YOUR TASK: Would you restate every entry that follows, word for word, and leave out the pictures?

::::::::

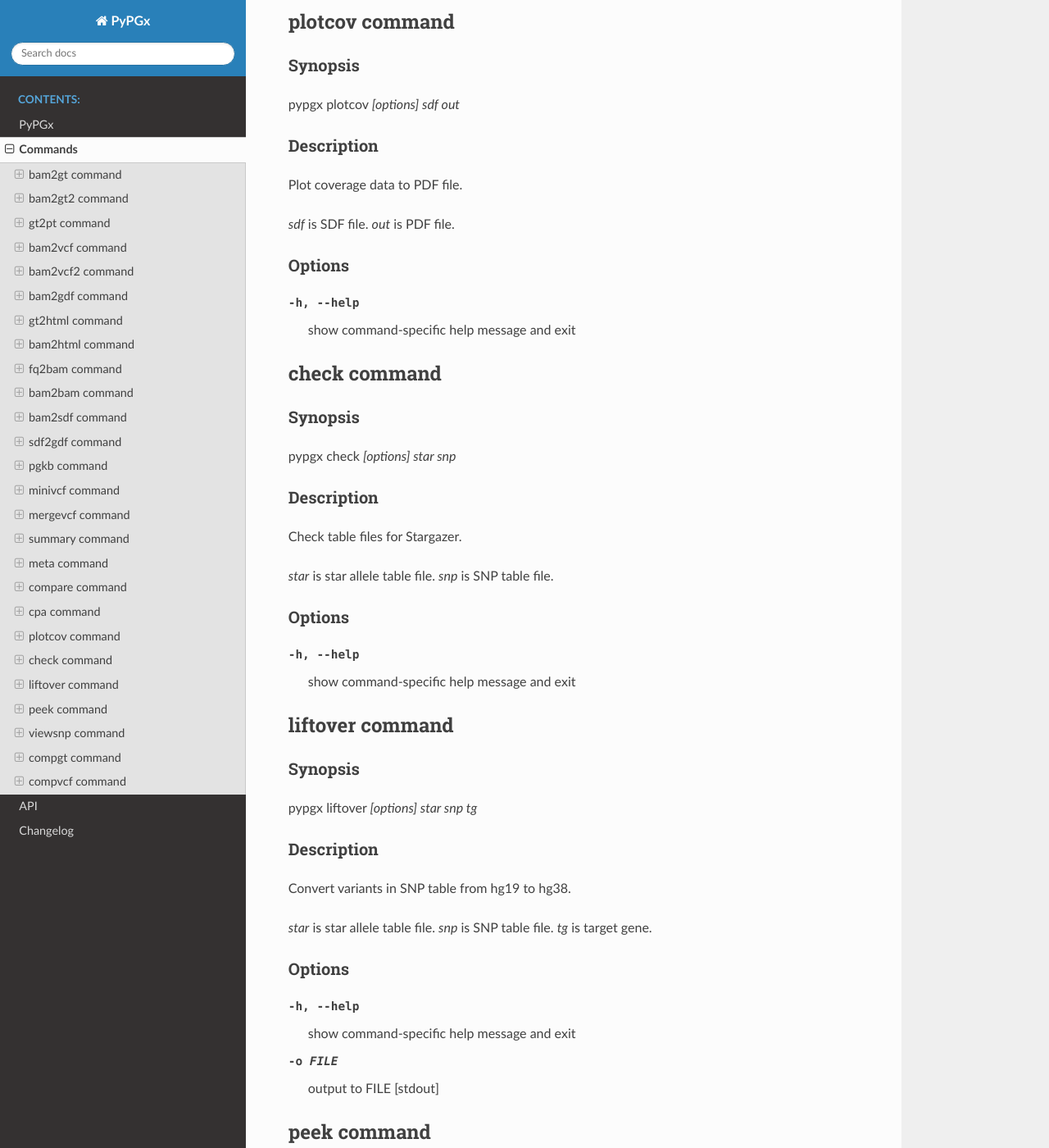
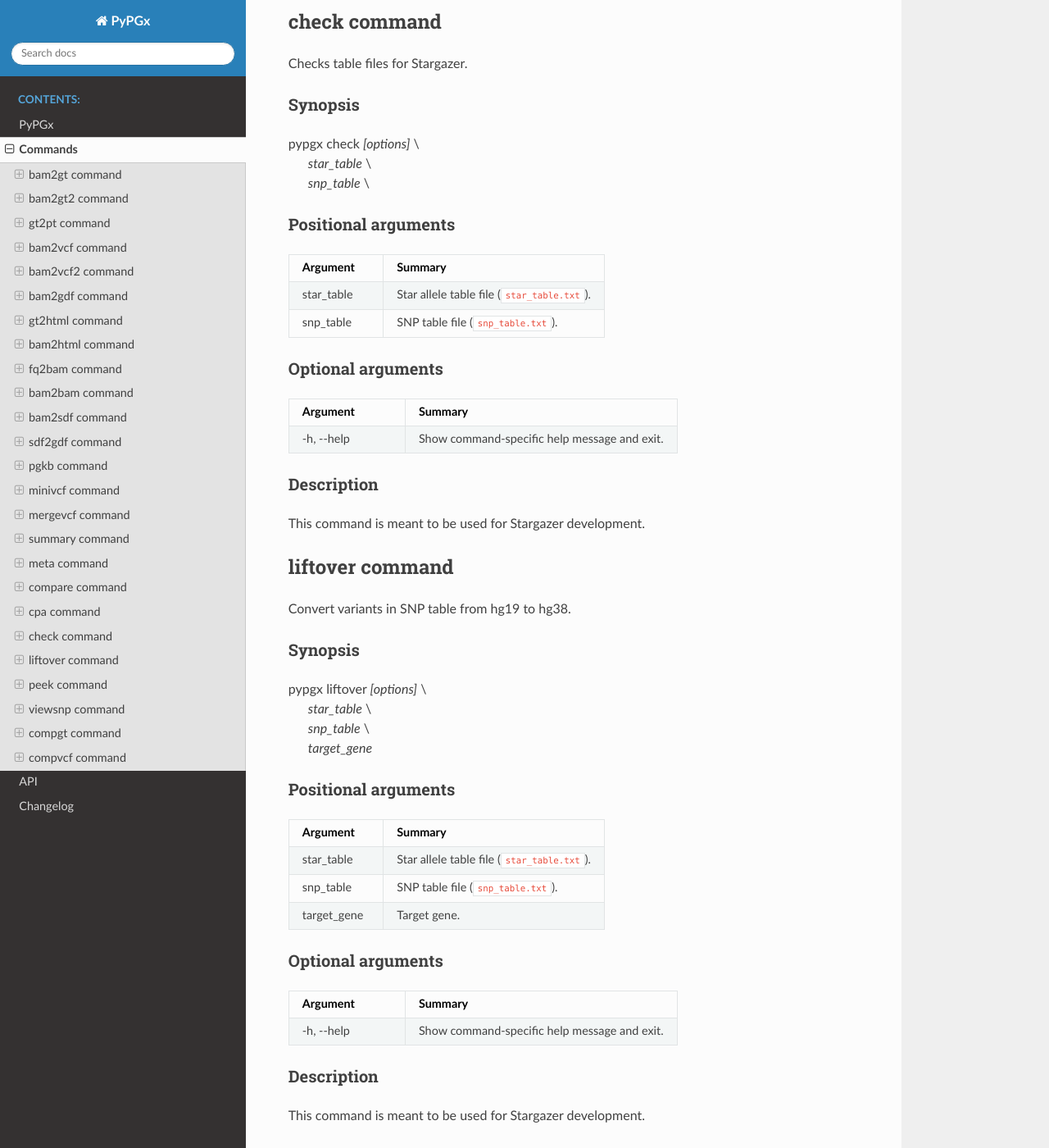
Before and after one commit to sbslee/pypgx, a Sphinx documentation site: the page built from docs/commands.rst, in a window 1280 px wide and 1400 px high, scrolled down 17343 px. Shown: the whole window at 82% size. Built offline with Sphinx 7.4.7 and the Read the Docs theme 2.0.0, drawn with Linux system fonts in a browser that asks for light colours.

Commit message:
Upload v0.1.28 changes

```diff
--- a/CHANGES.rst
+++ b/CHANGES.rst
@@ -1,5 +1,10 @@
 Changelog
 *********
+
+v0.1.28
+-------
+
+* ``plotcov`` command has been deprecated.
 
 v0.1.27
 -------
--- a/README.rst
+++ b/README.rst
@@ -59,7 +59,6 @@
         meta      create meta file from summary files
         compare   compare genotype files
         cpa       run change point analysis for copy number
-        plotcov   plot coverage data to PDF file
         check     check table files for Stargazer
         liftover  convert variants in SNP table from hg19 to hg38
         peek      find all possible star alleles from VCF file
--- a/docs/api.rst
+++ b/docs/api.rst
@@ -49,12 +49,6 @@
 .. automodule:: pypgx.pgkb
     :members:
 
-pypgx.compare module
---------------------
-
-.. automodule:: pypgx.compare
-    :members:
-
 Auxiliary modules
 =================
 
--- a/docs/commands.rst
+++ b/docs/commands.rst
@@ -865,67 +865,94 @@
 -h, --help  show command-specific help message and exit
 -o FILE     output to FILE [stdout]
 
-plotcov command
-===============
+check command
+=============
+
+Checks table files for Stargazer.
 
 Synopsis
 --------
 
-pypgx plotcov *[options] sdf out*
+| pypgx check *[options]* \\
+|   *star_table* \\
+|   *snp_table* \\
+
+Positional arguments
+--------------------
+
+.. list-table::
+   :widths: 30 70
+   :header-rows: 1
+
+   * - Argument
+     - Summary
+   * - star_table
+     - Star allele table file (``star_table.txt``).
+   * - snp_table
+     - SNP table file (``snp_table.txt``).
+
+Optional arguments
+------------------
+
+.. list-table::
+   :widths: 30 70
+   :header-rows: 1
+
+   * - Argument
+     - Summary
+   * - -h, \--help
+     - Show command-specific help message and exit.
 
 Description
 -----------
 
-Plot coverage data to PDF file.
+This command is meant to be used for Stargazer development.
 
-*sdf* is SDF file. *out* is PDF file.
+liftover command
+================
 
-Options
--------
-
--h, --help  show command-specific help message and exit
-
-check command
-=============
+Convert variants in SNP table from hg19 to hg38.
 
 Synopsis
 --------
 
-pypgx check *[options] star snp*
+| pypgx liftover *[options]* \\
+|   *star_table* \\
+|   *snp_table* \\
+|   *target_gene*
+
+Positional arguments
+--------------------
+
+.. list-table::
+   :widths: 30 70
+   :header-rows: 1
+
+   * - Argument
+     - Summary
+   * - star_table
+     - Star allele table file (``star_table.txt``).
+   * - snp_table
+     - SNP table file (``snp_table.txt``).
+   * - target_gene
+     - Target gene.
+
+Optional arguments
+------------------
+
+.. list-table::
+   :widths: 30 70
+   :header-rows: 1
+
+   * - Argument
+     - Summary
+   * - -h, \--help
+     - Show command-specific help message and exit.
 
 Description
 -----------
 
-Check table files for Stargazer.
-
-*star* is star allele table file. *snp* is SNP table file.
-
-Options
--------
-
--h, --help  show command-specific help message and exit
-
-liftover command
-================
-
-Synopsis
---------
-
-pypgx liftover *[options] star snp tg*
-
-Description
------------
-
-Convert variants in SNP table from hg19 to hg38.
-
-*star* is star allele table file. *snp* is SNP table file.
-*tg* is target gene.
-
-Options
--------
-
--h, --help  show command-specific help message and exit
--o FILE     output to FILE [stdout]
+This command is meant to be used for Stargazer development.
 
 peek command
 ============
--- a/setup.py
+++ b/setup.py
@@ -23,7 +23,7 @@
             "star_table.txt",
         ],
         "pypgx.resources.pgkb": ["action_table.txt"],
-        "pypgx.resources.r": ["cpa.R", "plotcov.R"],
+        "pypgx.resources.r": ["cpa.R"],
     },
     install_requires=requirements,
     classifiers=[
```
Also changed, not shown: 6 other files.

::::::::

ANSWER:
Before and after one commit to sbslee/pypgx, a Sphinx documentation site: the page built from docs/commands.rst, in a window 1280 px wide and 1400 px high, scrolled down 17343 px. Shown: the whole window at 82% size. Built offline with Sphinx 7.4.7 and the Read the Docs theme 2.0.0, drawn with Linux system fonts in a browser that asks for light colours.

Commit message:
Upload v0.1.28 changes

```diff
--- a/CHANGES.rst
+++ b/CHANGES.rst
@@ -1,5 +1,10 @@
 Changelog
 *********
+
+v0.1.28
+-------
+
+* ``plotcov`` command has been deprecated.
 
 v0.1.27
 -------
--- a/README.rst
+++ b/README.rst
@@ -59,7 +59,6 @@
         meta      create meta file from summary files
         compare   compare genotype files
         cpa       run change point analysis for copy number
-        plotcov   plot coverage data to PDF file
         check     check table files for Stargazer
         liftover  convert variants in SNP table from hg19 to hg38
         peek      find all possible star alleles from VCF file
--- a/docs/api.rst
+++ b/docs/api.rst
@@ -49,12 +49,6 @@
 .. automodule:: pypgx.pgkb
     :members:
 
-pypgx.compare module
---------------------
-
-.. automodule:: pypgx.compare
-    :members:
-
 Auxiliary modules
 =================
 
--- a/docs/commands.rst
+++ b/docs/commands.rst
@@ -865,67 +865,94 @@
 -h, --help  show command-specific help message and exit
 -o FILE     output to FILE [stdout]
 
-plotcov command
-===============
+check command
+=============
+
+Checks table files for Stargazer.
 
 Synopsis
 --------
 
-pypgx plotcov *[options] sdf out*
+| pypgx check *[options]* \\
+|   *star_table* \\
+|   *snp_table* \\
+
+Positional arguments
+--------------------
+
+.. list-table::
+   :widths: 30 70
+   :header-rows: 1
+
+   * - Argument
+     - Summary
+   * - star_table
+     - Star allele table file (``star_table.txt``).
+   * - snp_table
+     - SNP table file (``snp_table.txt``).
+
+Optional arguments
+------------------
+
+.. list-table::
+   :widths: 30 70
+   :header-rows: 1
+
+   * - Argument
+     - Summary
+   * - -h, \--help
+     - Show command-specific help message and exit.
 
 Description
 -----------
 
-Plot coverage data to PDF file.
+This command is meant to be used for Stargazer development.
 
-*sdf* is SDF file. *out* is PDF file.
+liftover command
+================
 
-Options
--------
-
--h, --help  show command-specific help message and exit
-
-check command
-=============
+Convert variants in SNP table from hg19 to hg38.
 
 Synopsis
 --------
 
-pypgx check *[options] star snp*
+| pypgx liftover *[options]* \\
+|   *star_table* \\
+|   *snp_table* \\
+|   *target_gene*
+
+Positional arguments
+--------------------
+
+.. list-table::
+   :widths: 30 70
+   :header-rows: 1
+
+   * - Argument
+     - Summary
+   * - star_table
+     - Star allele table file (``star_table.txt``).
+   * - snp_table
+     - SNP table file (``snp_table.txt``).
+   * - target_gene
+     - Target gene.
+
+Optional arguments
+------------------
+
+.. list-table::
+   :widths: 30 70
+   :header-rows: 1
+
+   * - Argument
+     - Summary
+   * - -h, \--help
+     - Show command-specific help message and exit.
 
 Description
 -----------
 
-Check table files for Stargazer.
-
-*star* is star allele table file. *snp* is SNP table file.
-
-Options
--------
-
--h, --help  show command-specific help message and exit
-
-liftover command
-================
-
-Synopsis
---------
-
-pypgx liftover *[options] star snp tg*
-
-Description
------------
-
-Convert variants in SNP table from hg19 to hg38.
-
-*star* is star allele table file. *snp* is SNP table file.
-*tg* is target gene.
-
-Options
--------
-
--h, --help  show command-specific help message and exit
--o FILE     output to FILE [stdout]
+This command is meant to be used for Stargazer development.
 
 peek command
 ============
--- a/setup.py
+++ b/setup.py
@@ -23,7 +23,7 @@
             "star_table.txt",
         ],
         "pypgx.resources.pgkb": ["action_table.txt"],
-        "pypgx.resources.r": ["cpa.R", "plotcov.R"],
+        "pypgx.resources.r": ["cpa.R"],
     },
     install_requires=requirements,
     classifiers=[
```
Also changed, not shown: 6 other files.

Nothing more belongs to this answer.